85cc riders and big bikes sharing the track at the same
time because of the variance in speed and skill. I agree
with his philosophy. Safety was a top priority at Camp
Carmichael. Unfortunately, nature intervened on the first
day and washed away the opportunity to ride. Ricky
decided to move the big bikes to the second day, where
they would share part of the track with the 85cc groms.
However, instead of wasting the first day, Ricky fielded
dozens of questions from the eager audience.
What would you ask a 15-time AMA Champion? I
suppose it depends on your interests. Given the racing
mentality at Camp Carmichael, most of the questions
focused on training and nutrition. Would you believe that
Ricky suffered from arm pump his entire career? How
about the fact that he rode just as hard during practice as when he raced, because otherwise “you’re just
doing junk laps.” Carmichael even talked about his slow
metabolism, at one point joking, “I couldn’t drive by a
McDonalds without my pants getting tighter.” From arm
pump to cardio (Ricky loves racquetball) to riding versus
training (he thinks riding is more important given the
option), RC didn’t hold back.
I sat in a far corner of the building during the Q&A
session, a fly on the wall so to speak. Of course, it was
hard not to be noticed when Ricky Carmichael looked in
my direction and called me out: “Hey, media guy, don’t
you have any questions? You’re awfully quiet over there.”
My face turned a deep shade of red. I hadn’t been called
out in front of a group since my high school science
teacher scolded me for chatting up the pretty girl in
class. In a panic, I blurted out a question about James
Stewart’s performance-enhancing drug ban. The crowd
leaned in as Ricky gave the question some thought.
Carmichael replied, “The rule is the rule. Everyone want-
ed drug testing implemented. It was implemented, and
there you go. What happened is what happened. One
thing I’ve learned about sports is that people’s memories
are very short.”
It’s not easy to put Ricky Carmichael on the spot, even
when he makes himself vulnerable. He’s a witty prank-
ster to his friends, amiable to strangers, and just as confi-
dent as when he won all those titles. Sure, his vernacular
would make an English teacher cringe, but that’s part
of his charm. At one point he looked at me and said,
“This is fun. I feel like there’s real friendmanship here.” I
howled in laughter, since friendmanship isn’t a word, but
somehow Carmichael made it work.
There are plenty of funny stories from my time at
Camp Carmichael.
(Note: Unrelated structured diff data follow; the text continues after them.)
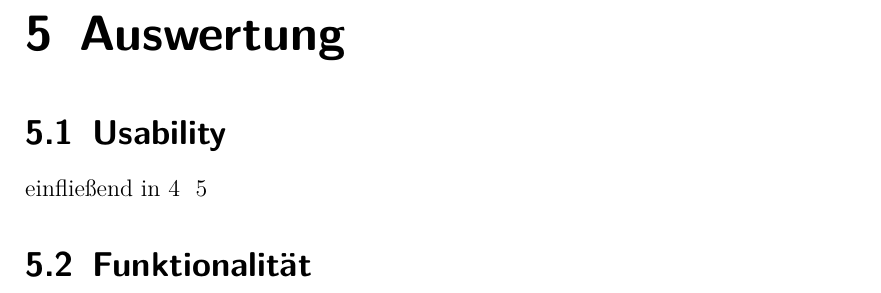
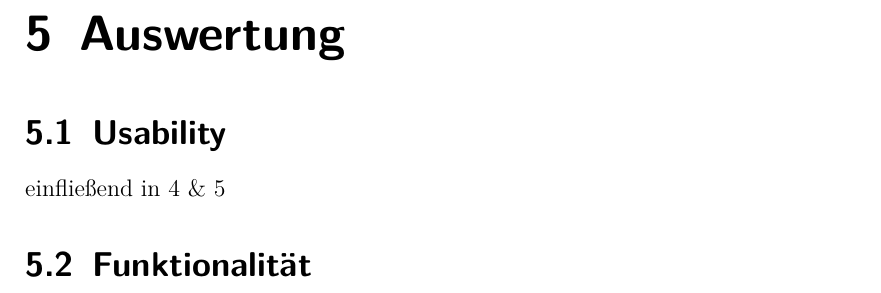
Before and after one commit to pstens/BachelorThesis, a LaTeX thesis (thesis/thesis.tex, which reads thesis/chapters/evaluation.tex): part of page 15 of 19, cut so that both start at the same text. Compiled offline with pdfLaTeX.

Commit message:
Fix latex compile error

```diff
--- a/thesis/chapters/evaluation.tex
+++ b/thesis/chapters/evaluation.tex
@@ -1,4 +1,4 @@
 \chapter{Auswertung}
   \section{Usability}
-  einfließend in 4 & 5
+  einfließend in 4 \& 5
   \section{Funktionalität}
```
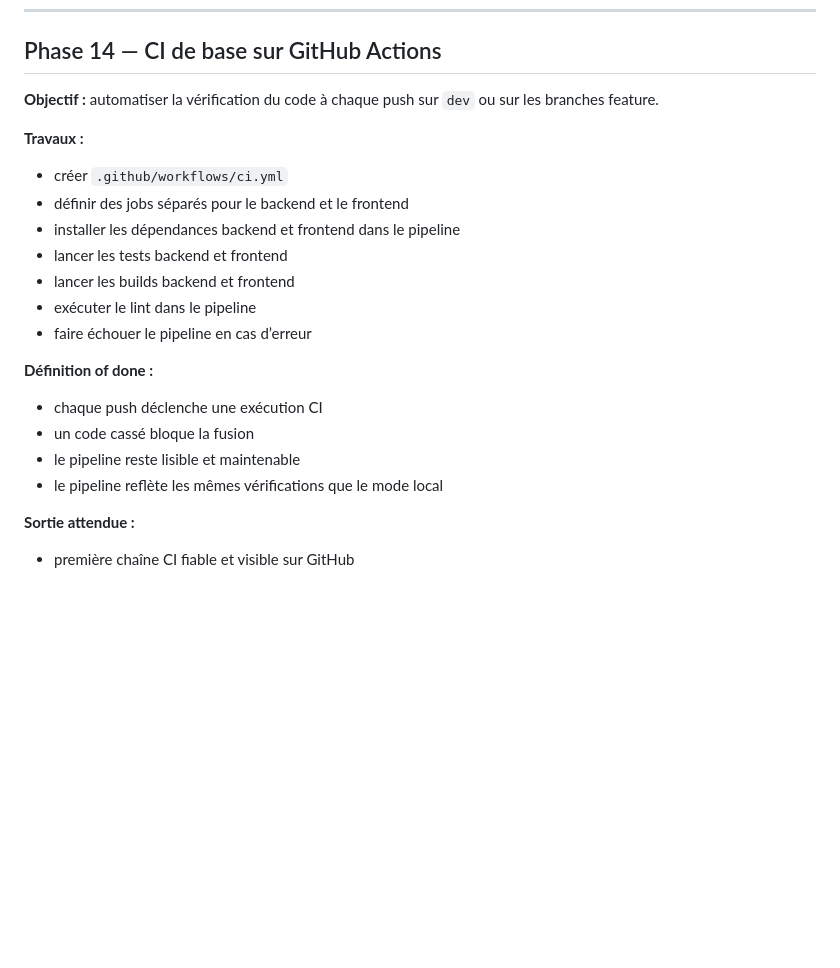
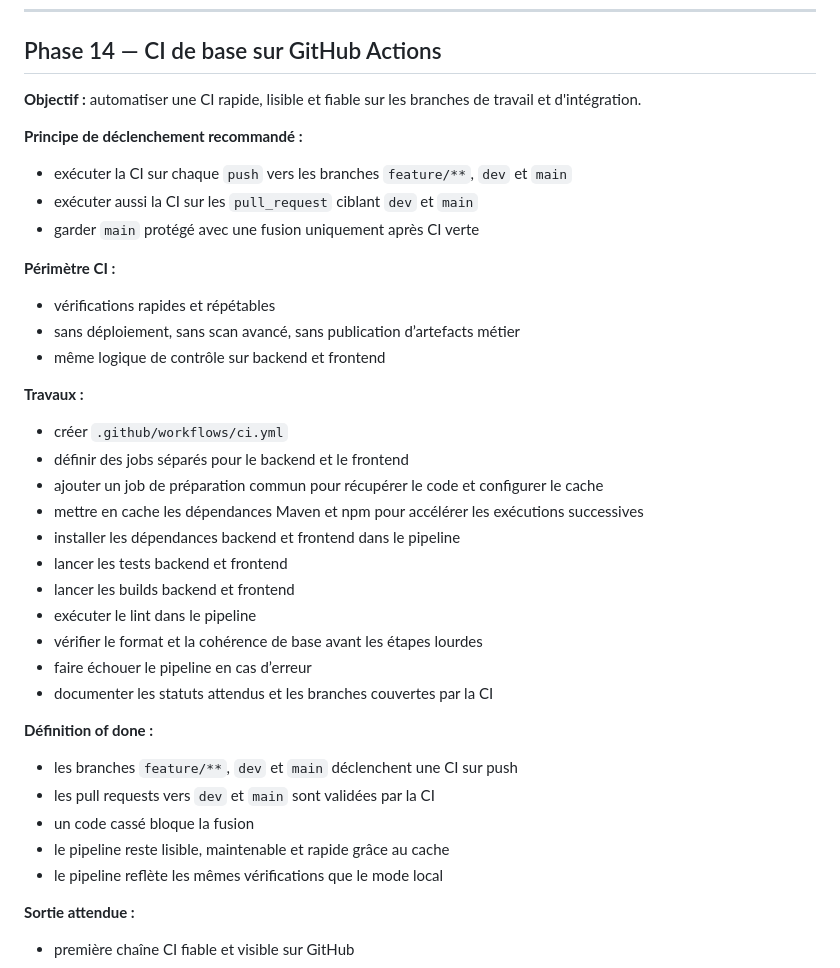
Before and after one commit to wassimhaoues/stock_app, a Markdown page: Project_plan.md, the part around the change. GitHub-like rendering; blank space fills up the shorter version.

Commit message:
improved phase 14 in plan file

```diff
--- a/Project_plan.md
+++ b/Project_plan.md
@@ -676,23 +676,40 @@
 
 ## Phase 14 — CI de base sur GitHub Actions
 
-**Objectif :** automatiser la vérification du code à chaque push sur `dev` ou sur les branches feature.
+**Objectif :** automatiser une CI rapide, lisible et fiable sur les branches de travail et d'intégration.
+
+**Principe de déclenchement recommandé :**
+
+- exécuter la CI sur chaque `push` vers les branches `feature/**`, `dev` et `main`
+- exécuter aussi la CI sur les `pull_request` ciblant `dev` et `main`
+- garder `main` protégé avec une fusion uniquement après CI verte
+
+**Périmètre CI :**
+
+- vérifications rapides et répétables
+- sans déploiement, sans scan avancé, sans publication d’artefacts métier
+- même logique de contrôle sur backend et frontend
 
 **Travaux :**
 
 - créer `.github/workflows/ci.yml`
 - définir des jobs séparés pour le backend et le frontend
+- ajouter un job de préparation commun pour récupérer le code et configurer le cache
+- mettre en cache les dépendances Maven et npm pour accélérer les exécutions successives
 - installer les dépendances backend et frontend dans le pipeline
 - lancer les tests backend et frontend
 - lancer les builds backend et frontend
 - exécuter le lint dans le pipeline
+- vérifier le format et la cohérence de base avant les étapes lourdes
 - faire échouer le pipeline en cas d’erreur
+- documenter les statuts attendus et les branches couvertes par la CI
 
 **Définition of done :**
 
-- chaque push déclenche une exécution CI
+- les branches `feature/**`, `dev` et `main` déclenchent une CI sur push
+- les pull requests vers `dev` et `main` sont validées par la CI
 - un code cassé bloque la fusion
-- le pipeline reste lisible et maintenable
+- le pipeline reste lisible, maintenable et rapide grâce au cache
 - le pipeline reflète les mêmes vérifications que le mode local
 
 **Sortie attendue :**
```
Also changed, not shown: docs/agile/roadmap-grandes-taches.md (+4 -4 lines).
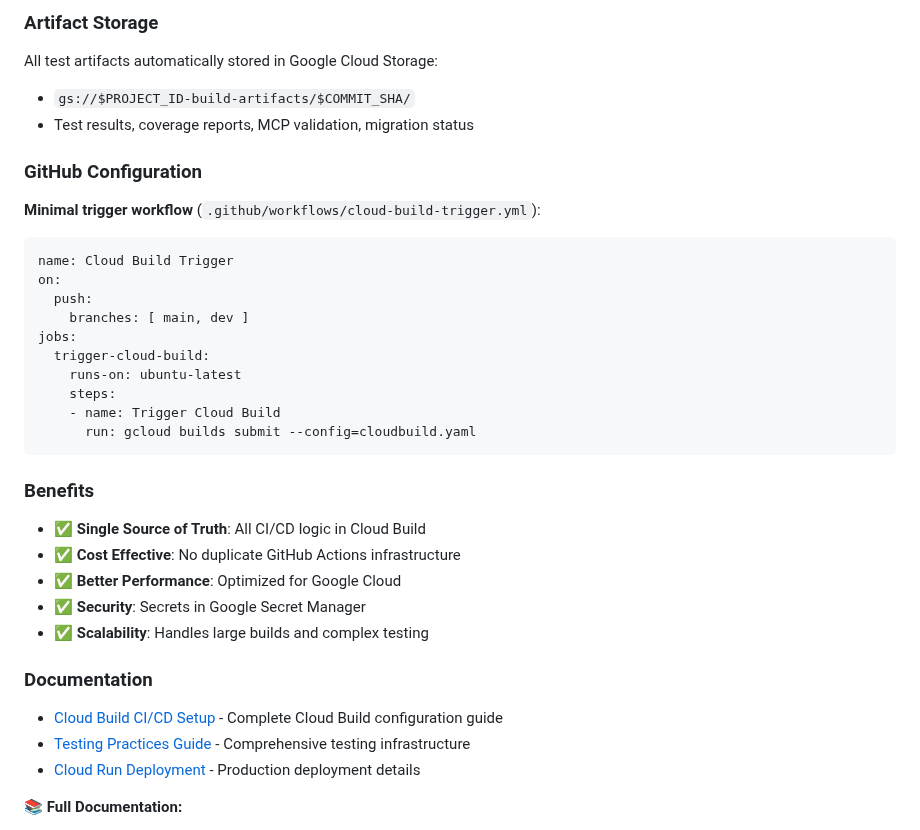
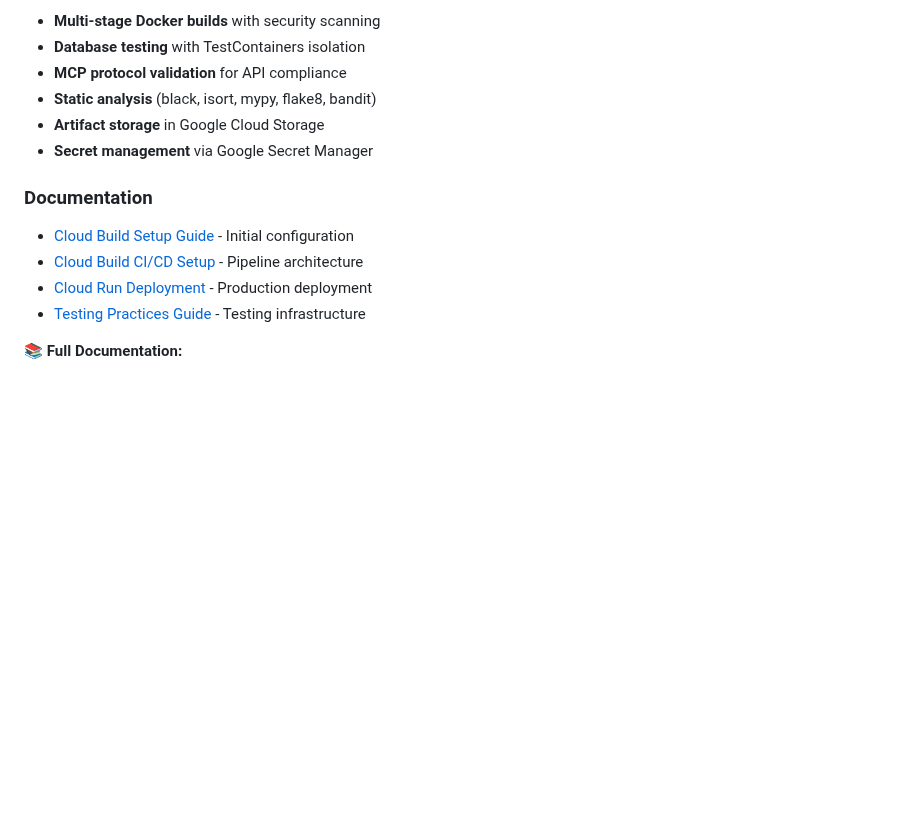
Before and after one commit to DelicateAlchemy/loist-mcp-server, a Markdown page: README.md, the part around one of its changes. GitHub-like rendering; blank space fills up the shorter version.

````diff
--- a/README.md
+++ b/README.md
@@ -711,39 +687,16 @@ Same comprehensive pipeline as production but with:
-### Artifact Storage
-
-All test artifacts automatically stored in Google Cloud Storage:
-- `gs://$PROJECT_ID-build-artifacts/$COMMIT_SHA/`
-- Test results, coverage reports, MCP validation, migration status
-
-### GitHub Configuration
-
-**Minimal trigger workflow** (`.github/workflows/cloud-build-trigger.yml`):
-
-```yaml
-name: Cloud Build Trigger
-on:
-  push:
-    branches: [ main, dev ]
-jobs:
-  trigger-cloud-build:
-    runs-on: ubuntu-latest
-    steps:
-    - name: Trigger Cloud Build
-      run: gcloud builds submit --config=cloudbuild.yaml
-```
-
-### Benefits
-
-- ✅ **Single Source of Truth**: All CI/CD logic in Cloud Build
-- ✅ **Cost Effective**: No duplicate GitHub Actions infrastructure
-- ✅ **Better Performance**: Optimized for Google Cloud
-- ✅ **Security**: Secrets in Google Secret Manager
-- ✅ **Scalability**: Handles large builds and complex testing
+- **Multi-stage Docker builds** with security scanning
+- **Database testing** with TestContainers isolation
+- **MCP protocol validation** for API compliance
+- **Static analysis** (black, isort, mypy, flake8, bandit)
+- **Artifact storage** in Google Cloud Storage
+- **Secret management** via Google Secret Manager
 
 ### Documentation
 
-- [Cloud Build CI/CD Setup](docs/cloud-build-ci-cd-setup.md) - Complete Cloud Build configuration guide
-- [Testing Practices Guide](docs/testing-practices-guide.md) - Comprehensive testing infrastructure
-- [Cloud Run Deployment](docs/cloud-run-deployment.md) - Production deployment details
+- [Cloud Build Setup Guide](docs/google-cloud-build-setup.md) - Initial configuration
+- [Cloud Build CI/CD Setup](docs/cloud-build-ci-cd-setup.md) - Pipeline architecture
+- [Cloud Run Deployment](docs/cloud-run-deployment.md) - Production deployment
+- [Testing Practices Guide](docs/testing-practices-guide.md) - Testing infrastructure
 
 📚 **Full Documentation:**
 - [Testing Practices Guide](docs/testing-practices-guide.md) - Comprehensive testing infrastructure and CI/CD
````
Also changed, not shown: other parts of README.md (+21 -45 lines), docs/google-cloud-platform-overview.md (added, +209 -0 lines).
Ricky addressed his class after completing a drill and mentioned how it would be fun to
skip out on the remaining drills and play-ride instead.
He paused and then said, “Meannie wouldn’t like that,
though, would she? We better not, or else Meannie will
have my butt.” Ricky was referencing his sweet mom
Jeannie, who earned the “Meannie” nickname for cracking the whip on Ricky during his racing career. Those
in Carmichael’s close-knit circle of friends usually took
the brunt of his jokes, with J.H. Leale getting the lion’s
share. Poor guy.
Nine years removed from professional motocross
racing, Ricky is still busy with a myriad of projects.
He’s a race-team co-owner (RCH Racing), race promoter (Daytona Amateur Supercross), trainer (he’s
The house Ricky
stayed in when he
first started testing
at the farm.
The real GOAT’s goat.